They were also amateurs in execution of the plot. They didn’t wear masks, allowing composite sketches to be made. A car was found, helping authorities ID the suspects. The time of day of the kidnapping meant that there were lots of witnesses. Master criminals they were not.
You know, as soon as the Ramos kidnapping was reported, a lot of people were tweeting and emailing me “Big Lebowski” quotes. That kind of thing was obviously in poor taste because Ramos was in real peril so I wasn’t about to give them voice around here. But now that he’s back safe and these guys were caught, I’m starting to think that, however inappropriate those comments were, they weren’t necessarily wrong.
All spring training there was at least some mild confusion about Nationals first baseman Ryan Zimmerman. He played in almost no regular big league spring training games, instead, staying on the back fields, playing in simulated and minor league contests. When that usually happens, it’s because a player is rehabbing or even hiding an injury, but the Nats insisted that was not the case with Zimmerman. Not everyone believed it. I, for one, was skeptical.
The skepticism was unwarranted, as Zimmerman answered the bell for Opening Day and has played all season. As Jared Diamond of the Wall Street Journal writes today, it was all by design. He skipped spring training because he doesn’t like it and because he thinks it’ll help him avoid late-season injuries and slowdowns, the likes of which he has suffered over the years.
It’s hard to really judge this now, of course. On the one hand Zimmerman has started really slow this season.
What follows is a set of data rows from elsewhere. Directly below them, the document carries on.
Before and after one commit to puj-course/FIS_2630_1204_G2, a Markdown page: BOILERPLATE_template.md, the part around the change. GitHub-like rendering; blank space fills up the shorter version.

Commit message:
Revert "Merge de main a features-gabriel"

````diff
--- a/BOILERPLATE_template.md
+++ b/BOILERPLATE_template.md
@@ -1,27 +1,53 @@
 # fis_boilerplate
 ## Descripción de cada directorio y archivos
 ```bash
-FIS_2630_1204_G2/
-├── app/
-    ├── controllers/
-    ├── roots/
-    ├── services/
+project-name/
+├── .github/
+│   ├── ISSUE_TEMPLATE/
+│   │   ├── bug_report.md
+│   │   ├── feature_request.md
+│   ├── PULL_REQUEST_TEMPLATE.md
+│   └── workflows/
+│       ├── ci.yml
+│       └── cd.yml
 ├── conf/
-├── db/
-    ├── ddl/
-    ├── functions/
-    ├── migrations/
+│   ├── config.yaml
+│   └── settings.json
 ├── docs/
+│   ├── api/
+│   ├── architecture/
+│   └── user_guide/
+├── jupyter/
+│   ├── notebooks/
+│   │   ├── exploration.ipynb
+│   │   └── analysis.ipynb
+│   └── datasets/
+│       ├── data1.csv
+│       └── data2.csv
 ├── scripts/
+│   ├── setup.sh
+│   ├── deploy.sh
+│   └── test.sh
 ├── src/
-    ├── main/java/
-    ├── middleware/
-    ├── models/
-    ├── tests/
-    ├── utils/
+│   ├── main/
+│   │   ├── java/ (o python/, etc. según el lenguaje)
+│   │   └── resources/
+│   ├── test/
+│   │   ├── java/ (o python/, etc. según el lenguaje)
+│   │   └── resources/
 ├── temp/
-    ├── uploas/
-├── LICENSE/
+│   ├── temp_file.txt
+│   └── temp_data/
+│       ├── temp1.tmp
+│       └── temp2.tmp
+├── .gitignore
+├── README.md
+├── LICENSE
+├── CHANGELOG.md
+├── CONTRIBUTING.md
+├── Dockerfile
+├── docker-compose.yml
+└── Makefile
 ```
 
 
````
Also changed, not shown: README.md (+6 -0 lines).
What’s more, he has started to show signs of warming up only in the past week, after getting almost as many big league, full-speed plate appearances under his belt as a normal spring training would’ve given him. On the other hand, April is his worst month across his entire 14-year career, so one slow April doesn’t really prove anything and, again, Zimmerman and the Nats will consider this a success if he’s healthy and productive in August and September.
It is sort of a missed opportunity, though. Players hate spring training. They really do. if Zimmerman had made a big deal out of skipping it and came out raking this month, I bet a lot more teams would be amenable to letting a veteran or three take it much more easy next spring. Good ideas can be good ideas even if they don’t produce immediately obvious results, but baseball tends to encourage a copycat culture only when someone can point to a stat line or to standings as justification.
Way to ruin it for everyone, Ryan. 😉